Some employers use last chance agreements (“LCA”), particularly in union settings, to allow hourly employees “one last chance” to improve performance. In return, the employee waives the right to use the union’s grievance and arbitration process if later termination is due to continued failure to improve performance or due to another policy violation. Employers will… Continue Reading
On April 25, the EEOC approved enforcement guidance on an employer’s use of criminal background checks in making hiring decisions. By a 4-1 vote, the EEOC clarified that a criminal background check is not unlawful. BUT, the Commission explained its view that the use of criminal histories can be discriminatory in “impact” on minorities and… Continue Reading

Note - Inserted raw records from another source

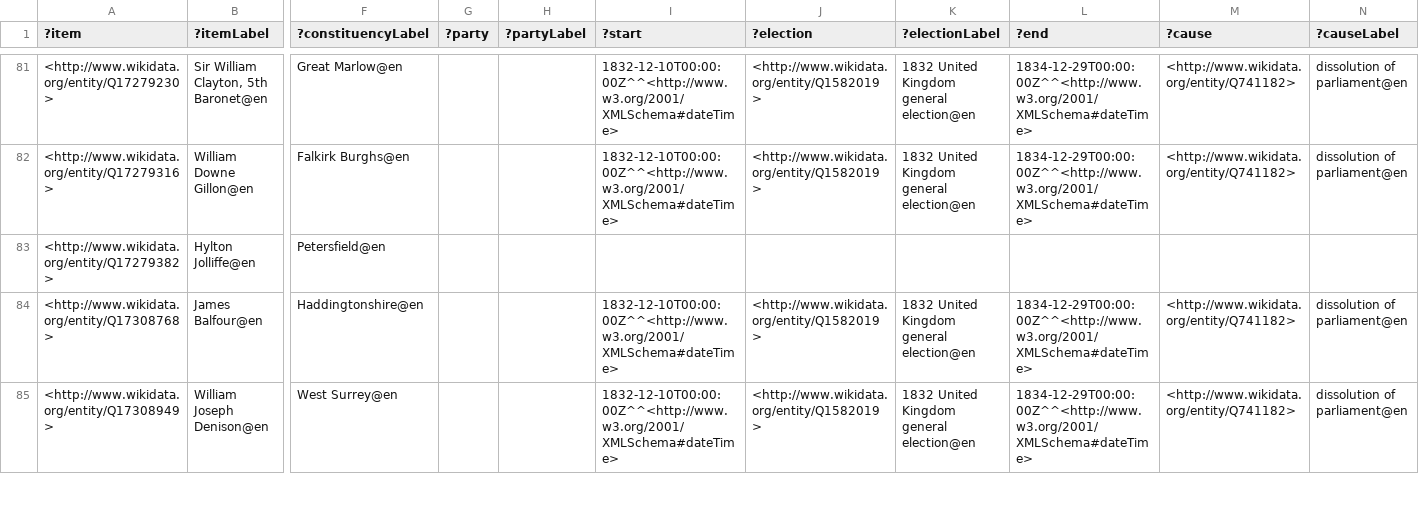
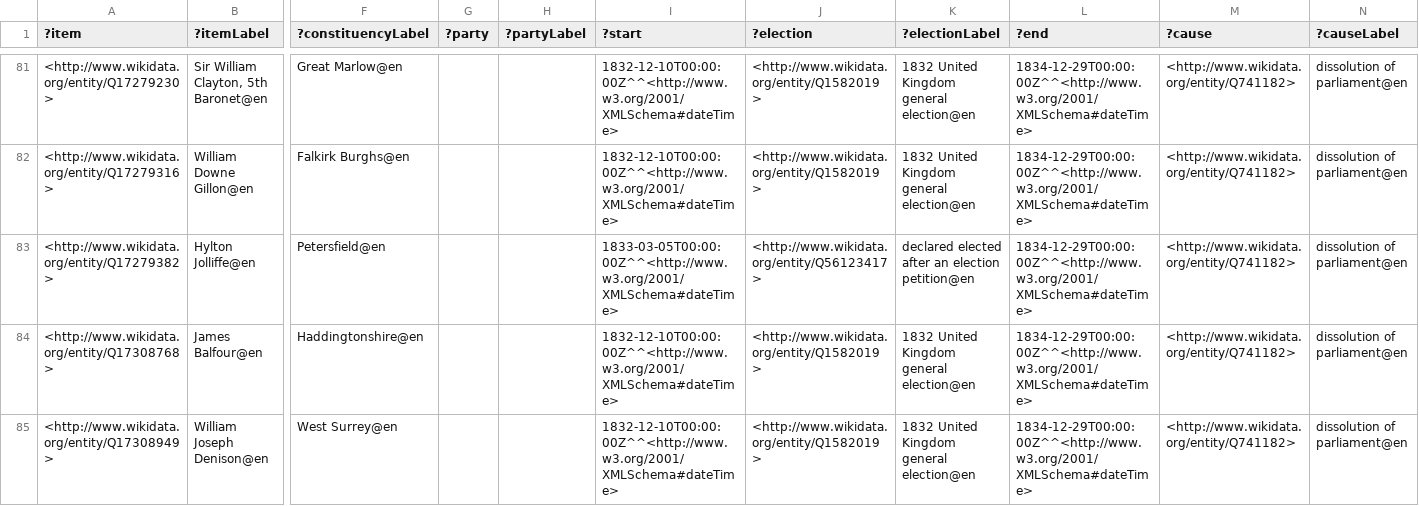
Before and after one commit to generalist/parliament, a TSV file: Q41582546.tsv, drawn as a sheet; only a part is shown, gaps mark what is left out; the diff covers the shown part only; the diff names each change by its address in the sheet, - before the commit and + after, or states it on an @@ line.

```diff
--- a/Q41582546.tsv
+++ b/Q41582546.tsv
-I83 (?start): (empty)
+I83 (?start): 1833-03-05T00:00:00Z^^<http://www.w3.org/2001/XMLSchema#dateTime>
-J83 (?election): (empty)
+J83 (?election): <http://www.wikidata.org/entity/Q56123417>
-K83 (?electionLabel): (empty)
+K83 (?electionLabel): declared elected after an election petition@en
-L83 (?end): (empty)
+L83 (?end): 1834-12-29T00:00:00Z^^<http://www.w3.org/2001/XMLSchema#dateTime>
-M83 (?cause): (empty)
+M83 (?cause): <http://www.wikidata.org/entity/Q741182>
-N83 (?causeLabel): (empty)
+N83 (?causeLabel): dissolution of parliament@en
```
Also changed, not shown: 5 edited cells elsewhere in this file, Q41582548.tsv, Q41582555.tsv.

The EEOC recently ruled that Title VII’s prohibition of discrimination “because of . . . sex” now includes protection for any transgender individual. With this ruling, the EEOC expressly overturns earlier EEOC decisions to the contrary dating back to 1984, 1994 and 1996. Employers should be aware that, according to the EEOC’s current interpretation, any… Continue Reading
A Cautionary Reminder for Employers A Texas Federal Court recently ruled that terminating an employee because she wanted to pump breast milk at work is not sex discrimination. The Equal Employment Opportunity Commission sued on behalf of an individual employee who had mentioned her need to pump breast milk at work and soon thereafter was… Continue Reading
Based on recent developments, employers wonder how much leave is really required under the ADA. It seems that employers with even generous policies and practices have run afoul of the EEOC either in individualized cases, or, worse yet, in class claims. Most recently, Verizon Communications Inc. settled for a record $20 million payout based on… Continue Reading